Before-and-after page screenshots:
=======

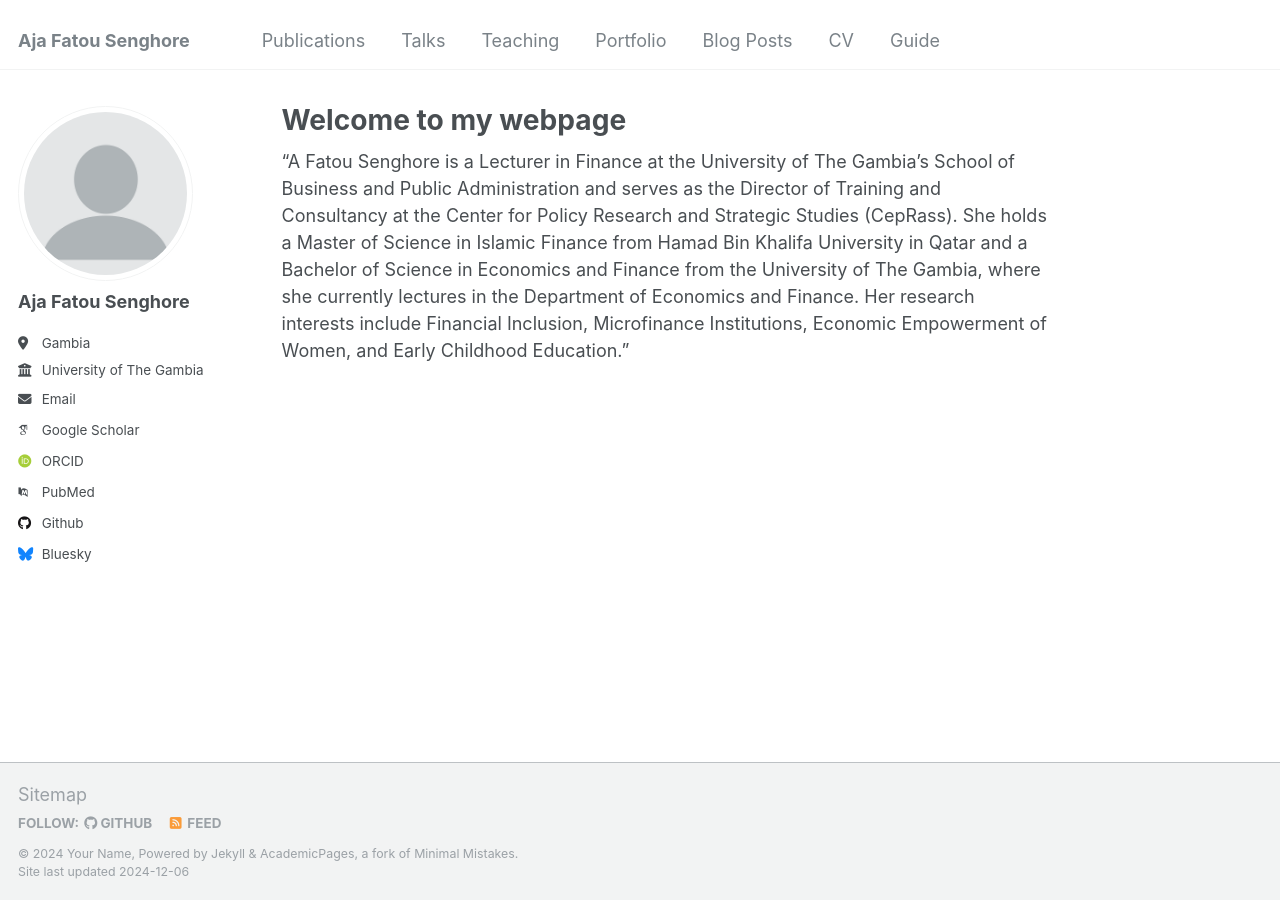
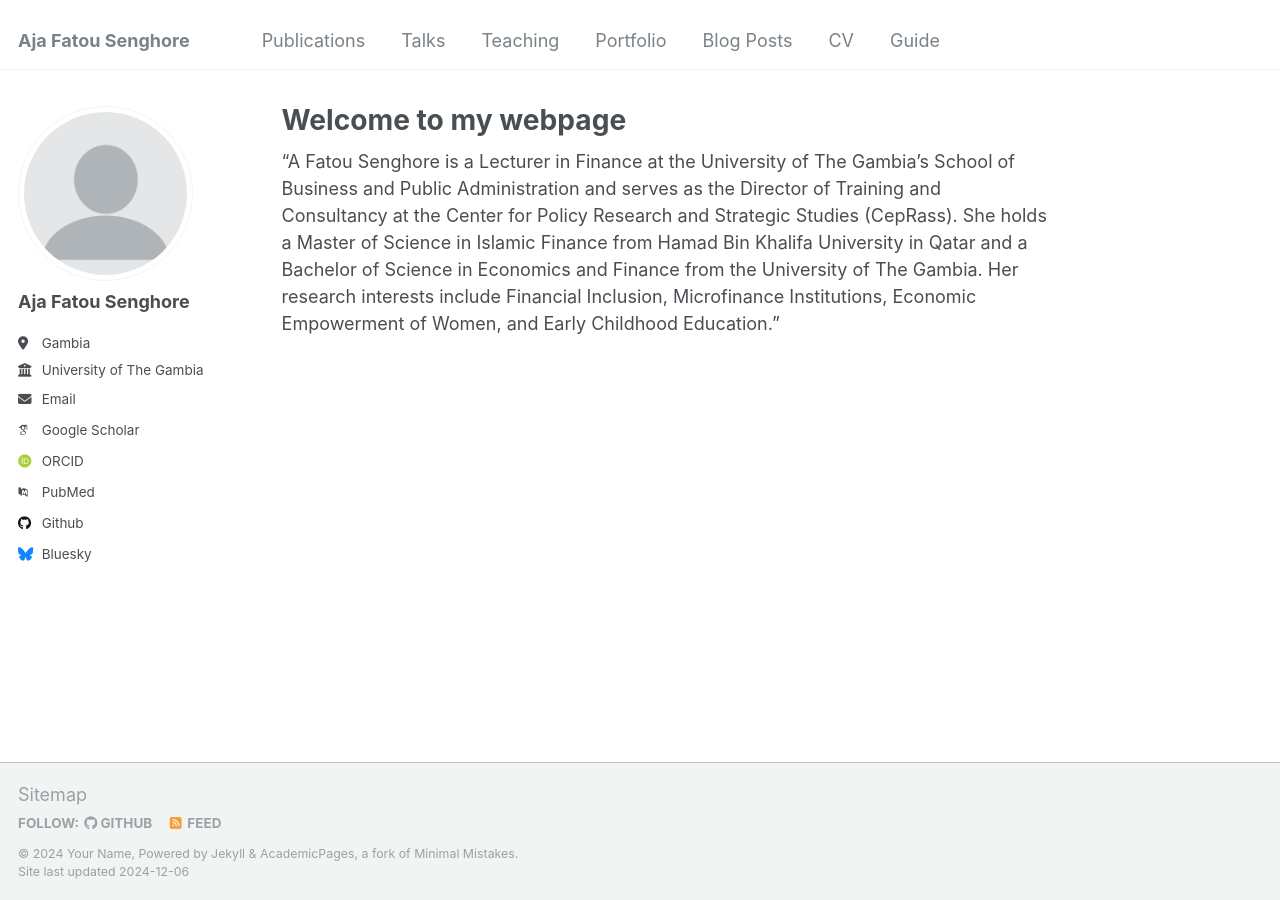
Before and after one commit to ajafatou/ajafatou.github.io, a Jekyll site: the page built from _pages/about.md, in a window 1280 px wide. Built offline with Jekyll 4.4.1, drawn with Linux system fonts in a browser that asks for light colours; some web fonts are replaced.

Commit message:
Update about.md

```diff
--- a/_pages/about.md
+++ b/_pages/about.md
@@ -7,4 +7,4 @@ redirect_from:
   - /about.html
 ---
 
-"A Fatou Senghore is a Lecturer in Finance at the University of The Gambia’s School of Business and Public Administration and serves as the Director of Training and Consultancy at the Center for Policy Research and Strategic Studies (CepRass). She holds a Master of Science in Islamic Finance from Hamad Bin Khalifa University in Qatar and a Bachelor of Science in Economics and Finance from the University of The Gambia, where she currently lectures in the Department of Economics and Finance. Her research interests include Financial Inclusion, Microfinance Institutions, Economic Empowerment of Women, and Early Childhood Education."
+"A Fatou Senghore is a Lecturer in Finance at the University of The Gambia’s School of Business and Public Administration and serves as the Director of Training and Consultancy at the Center for Policy Research and Strategic Studies (CepRass). She holds a Master of Science in Islamic Finance from Hamad Bin Khalifa University in Qatar and a Bachelor of Science in Economics and Finance from the University of The Gambia. Her research interests include Financial Inclusion, Microfinance Institutions, Economic Empowerment of Women, and Early Childhood Education."
```
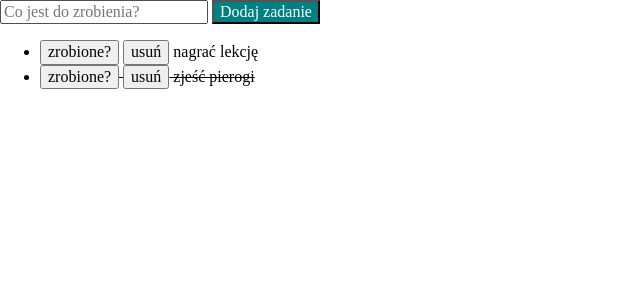
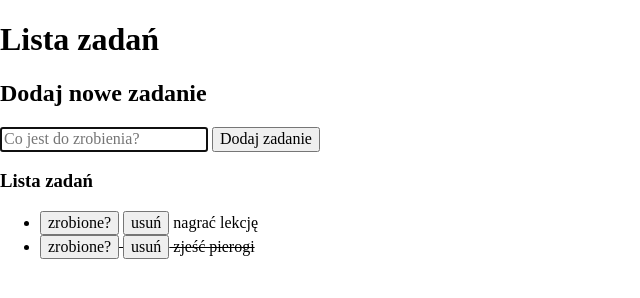
Before and after one commit to Matrixek/taskList, a plain HTML site: page index.html in a window 1280 px wide. Shown: the whole page, without its empty margins (0-640 px from the left). Drawn offline with nearby package versions, Linux system fonts and the light colour scheme.

Commit message:
add icon and share link css and body page

```diff
--- a/index.html
+++ b/index.html
@@ -7,21 +7,37 @@
     <link rel="stylesheet" href="https://cdnjs.cloudflare.com/ajax/libs/normalize/8.0.1/normalize.min.css"
         integrity="sha512-NhSC1YmyruXifcj/KFRWoC561YpHpc5Jtzgvbuzx5VozKpWvQ+4nXhPdFgmx8xqexRcpAglTj9sIBWINXa8x5w=="
         crossorigin="anonymous" referrerpolicy="no-referrer" />
+        <meta property="og:image" content="images/share.png">
+        <link rel="icon" href="images/icon.png">
+    <link rel="preconnect" href="https://fonts.gstatic.com" crossorigin>
+    <link href="https://fonts.googleapis.com/css2?family=Lato&display=swap" rel="stylesheet">
     <meta name="viewport" content="width=device-width, initial-scale=1.0">
     <script src="js/script.js" defer></script>
     <link rel="stylesheet" href="css/style.css">
-    <link rel ="stylesheet" href="css/form.css">
+    <link rel="stylesheet" href="css/form.css">
+    <link rel="stylesheet" href="css/container.css">
     <title>Lisat zadań</title>
 </head>
 
-<body>
-    <form class="js-form">
-        <input class="js-newTask" placeholder="Co jest do zrobienia?">
-        <button class="form_button">Dodaj zadanie</button>
-    </form>
-    <ul class="js-tasks">
+<body class="body">
+    <main>
+        <header>
+            <h1>Lista zadań</h1>
+        </header>
+        <section class="section">
+            <h2>Dodaj nowe zadanie</h2>
+                <form class="form js-form">
+                    <input class=" form__input js-newTask" placeholder="Co jest do zrobienia?" autofocus>
+                    <button class="form__button">Dodaj zadanie</button>
+                </form>
+            </section>
+            <div class="section">
+                <h3 class="section__head">Lista zadań</h3>
+                <ul class=" tasks js-tasks">
 
-    </ul>
+                </ul>
+        </section>
+    </main>
 </body>
 
 </html>
```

=======

Check each line above for the word "zadanie" and say how many have it, with nothing else.

TASK RESPONSE:
3